Count the lines below that include "Walt". Only the number should be given.

--- START ---

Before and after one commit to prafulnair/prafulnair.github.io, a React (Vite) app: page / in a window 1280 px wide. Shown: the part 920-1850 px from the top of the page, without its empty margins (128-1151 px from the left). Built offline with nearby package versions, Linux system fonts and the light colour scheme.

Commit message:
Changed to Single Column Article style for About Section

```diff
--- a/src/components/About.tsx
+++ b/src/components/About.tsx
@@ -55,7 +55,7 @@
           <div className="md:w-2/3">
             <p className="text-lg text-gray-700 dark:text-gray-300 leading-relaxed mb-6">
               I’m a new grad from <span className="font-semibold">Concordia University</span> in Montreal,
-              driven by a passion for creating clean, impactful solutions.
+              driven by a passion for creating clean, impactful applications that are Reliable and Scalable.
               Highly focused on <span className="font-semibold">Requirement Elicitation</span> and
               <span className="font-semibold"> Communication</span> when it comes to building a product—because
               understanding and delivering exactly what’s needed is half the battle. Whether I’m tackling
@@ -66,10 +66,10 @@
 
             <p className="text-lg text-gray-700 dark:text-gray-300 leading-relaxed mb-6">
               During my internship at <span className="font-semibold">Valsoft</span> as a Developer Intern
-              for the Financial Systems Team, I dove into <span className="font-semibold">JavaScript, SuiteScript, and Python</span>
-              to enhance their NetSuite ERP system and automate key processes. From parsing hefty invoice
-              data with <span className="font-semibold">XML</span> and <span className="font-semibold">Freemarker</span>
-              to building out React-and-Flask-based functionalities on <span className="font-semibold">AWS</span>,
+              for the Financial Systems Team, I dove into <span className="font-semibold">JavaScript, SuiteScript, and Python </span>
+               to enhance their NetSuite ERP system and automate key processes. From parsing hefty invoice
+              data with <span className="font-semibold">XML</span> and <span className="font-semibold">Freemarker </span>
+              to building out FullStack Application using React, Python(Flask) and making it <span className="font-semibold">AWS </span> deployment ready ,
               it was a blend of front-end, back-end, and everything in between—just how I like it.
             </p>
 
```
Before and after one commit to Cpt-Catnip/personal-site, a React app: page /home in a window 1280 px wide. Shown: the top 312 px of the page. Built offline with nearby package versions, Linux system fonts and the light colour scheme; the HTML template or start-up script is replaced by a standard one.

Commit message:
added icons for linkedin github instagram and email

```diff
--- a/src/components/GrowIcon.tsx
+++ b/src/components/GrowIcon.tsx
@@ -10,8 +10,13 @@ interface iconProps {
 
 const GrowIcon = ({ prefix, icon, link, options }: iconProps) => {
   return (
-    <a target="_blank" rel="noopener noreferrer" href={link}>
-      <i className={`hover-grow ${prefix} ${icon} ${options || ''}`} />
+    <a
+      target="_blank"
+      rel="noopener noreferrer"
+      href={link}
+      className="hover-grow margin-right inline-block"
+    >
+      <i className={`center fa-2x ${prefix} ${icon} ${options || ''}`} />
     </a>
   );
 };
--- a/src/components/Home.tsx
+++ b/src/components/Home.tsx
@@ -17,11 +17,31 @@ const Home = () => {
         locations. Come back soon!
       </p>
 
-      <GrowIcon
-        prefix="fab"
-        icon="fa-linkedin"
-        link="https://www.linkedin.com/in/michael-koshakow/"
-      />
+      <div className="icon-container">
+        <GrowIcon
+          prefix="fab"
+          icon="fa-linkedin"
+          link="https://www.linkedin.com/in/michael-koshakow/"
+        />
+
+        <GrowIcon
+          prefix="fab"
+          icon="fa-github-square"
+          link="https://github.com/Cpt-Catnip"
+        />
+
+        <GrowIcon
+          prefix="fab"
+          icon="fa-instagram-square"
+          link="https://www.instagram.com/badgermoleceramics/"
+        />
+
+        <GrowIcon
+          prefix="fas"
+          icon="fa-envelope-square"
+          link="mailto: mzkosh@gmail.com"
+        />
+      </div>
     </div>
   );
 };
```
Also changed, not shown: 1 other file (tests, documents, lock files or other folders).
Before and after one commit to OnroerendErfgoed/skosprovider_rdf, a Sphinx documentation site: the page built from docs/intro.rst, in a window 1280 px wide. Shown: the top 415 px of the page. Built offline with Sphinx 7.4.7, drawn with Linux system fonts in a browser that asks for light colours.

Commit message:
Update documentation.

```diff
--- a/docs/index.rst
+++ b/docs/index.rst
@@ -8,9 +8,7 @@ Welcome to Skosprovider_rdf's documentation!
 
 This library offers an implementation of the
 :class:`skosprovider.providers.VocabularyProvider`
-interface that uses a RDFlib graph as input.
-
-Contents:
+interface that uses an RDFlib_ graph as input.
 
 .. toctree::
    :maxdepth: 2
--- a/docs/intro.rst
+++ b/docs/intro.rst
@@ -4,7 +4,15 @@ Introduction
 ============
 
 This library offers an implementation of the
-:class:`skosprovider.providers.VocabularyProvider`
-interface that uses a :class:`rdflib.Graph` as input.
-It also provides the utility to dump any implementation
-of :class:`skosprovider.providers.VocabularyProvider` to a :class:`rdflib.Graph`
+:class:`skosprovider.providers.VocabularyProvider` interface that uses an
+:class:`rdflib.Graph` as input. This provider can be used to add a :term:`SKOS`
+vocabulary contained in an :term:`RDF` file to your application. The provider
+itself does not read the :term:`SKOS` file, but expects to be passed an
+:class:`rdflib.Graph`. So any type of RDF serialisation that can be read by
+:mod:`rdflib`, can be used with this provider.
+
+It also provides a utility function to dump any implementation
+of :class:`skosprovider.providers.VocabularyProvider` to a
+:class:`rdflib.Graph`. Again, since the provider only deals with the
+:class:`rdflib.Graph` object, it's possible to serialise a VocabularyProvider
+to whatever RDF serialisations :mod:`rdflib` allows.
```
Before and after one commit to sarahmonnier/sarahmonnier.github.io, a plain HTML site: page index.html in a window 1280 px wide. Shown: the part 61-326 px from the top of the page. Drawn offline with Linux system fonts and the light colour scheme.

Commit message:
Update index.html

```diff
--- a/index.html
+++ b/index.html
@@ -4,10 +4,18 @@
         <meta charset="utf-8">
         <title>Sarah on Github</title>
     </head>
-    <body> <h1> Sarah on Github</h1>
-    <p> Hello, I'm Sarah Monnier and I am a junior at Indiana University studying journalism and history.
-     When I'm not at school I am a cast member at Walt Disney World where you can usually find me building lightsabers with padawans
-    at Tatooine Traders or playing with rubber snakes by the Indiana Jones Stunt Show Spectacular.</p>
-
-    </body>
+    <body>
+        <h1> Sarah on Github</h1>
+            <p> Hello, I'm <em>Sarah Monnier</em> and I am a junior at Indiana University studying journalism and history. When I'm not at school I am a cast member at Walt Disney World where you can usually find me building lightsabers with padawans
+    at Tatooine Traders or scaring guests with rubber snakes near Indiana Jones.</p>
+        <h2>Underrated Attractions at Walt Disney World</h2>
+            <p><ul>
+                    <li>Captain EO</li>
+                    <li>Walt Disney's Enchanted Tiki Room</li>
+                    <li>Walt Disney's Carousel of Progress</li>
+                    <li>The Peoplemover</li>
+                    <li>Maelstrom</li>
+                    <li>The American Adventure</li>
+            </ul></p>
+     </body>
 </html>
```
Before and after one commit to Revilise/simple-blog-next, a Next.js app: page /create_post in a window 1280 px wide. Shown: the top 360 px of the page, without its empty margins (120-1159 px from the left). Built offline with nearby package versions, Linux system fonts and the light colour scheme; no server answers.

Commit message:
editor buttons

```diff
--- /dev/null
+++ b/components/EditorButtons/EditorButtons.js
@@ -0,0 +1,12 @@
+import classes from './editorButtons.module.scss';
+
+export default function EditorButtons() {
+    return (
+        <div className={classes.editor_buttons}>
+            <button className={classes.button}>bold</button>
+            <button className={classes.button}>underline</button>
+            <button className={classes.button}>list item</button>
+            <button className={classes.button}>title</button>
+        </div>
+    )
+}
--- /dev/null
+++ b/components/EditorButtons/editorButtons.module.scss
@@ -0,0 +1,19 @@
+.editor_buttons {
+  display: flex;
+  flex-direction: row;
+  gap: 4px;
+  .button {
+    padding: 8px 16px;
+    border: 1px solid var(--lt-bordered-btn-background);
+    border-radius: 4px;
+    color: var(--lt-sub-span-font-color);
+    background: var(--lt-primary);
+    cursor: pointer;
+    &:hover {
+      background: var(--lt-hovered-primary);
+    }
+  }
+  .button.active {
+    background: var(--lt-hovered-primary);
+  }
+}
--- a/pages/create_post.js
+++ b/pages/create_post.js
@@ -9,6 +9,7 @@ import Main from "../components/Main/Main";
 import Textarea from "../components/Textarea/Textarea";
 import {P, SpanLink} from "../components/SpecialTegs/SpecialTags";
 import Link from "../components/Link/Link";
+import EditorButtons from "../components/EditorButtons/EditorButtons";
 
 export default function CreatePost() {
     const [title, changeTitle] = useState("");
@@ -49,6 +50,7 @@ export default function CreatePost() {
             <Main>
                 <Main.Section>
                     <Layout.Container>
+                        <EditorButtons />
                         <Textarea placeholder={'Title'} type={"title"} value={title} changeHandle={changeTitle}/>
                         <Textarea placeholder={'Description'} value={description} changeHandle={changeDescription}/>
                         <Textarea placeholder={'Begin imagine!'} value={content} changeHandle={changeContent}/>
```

--- END ---

● TASK ANSWER
5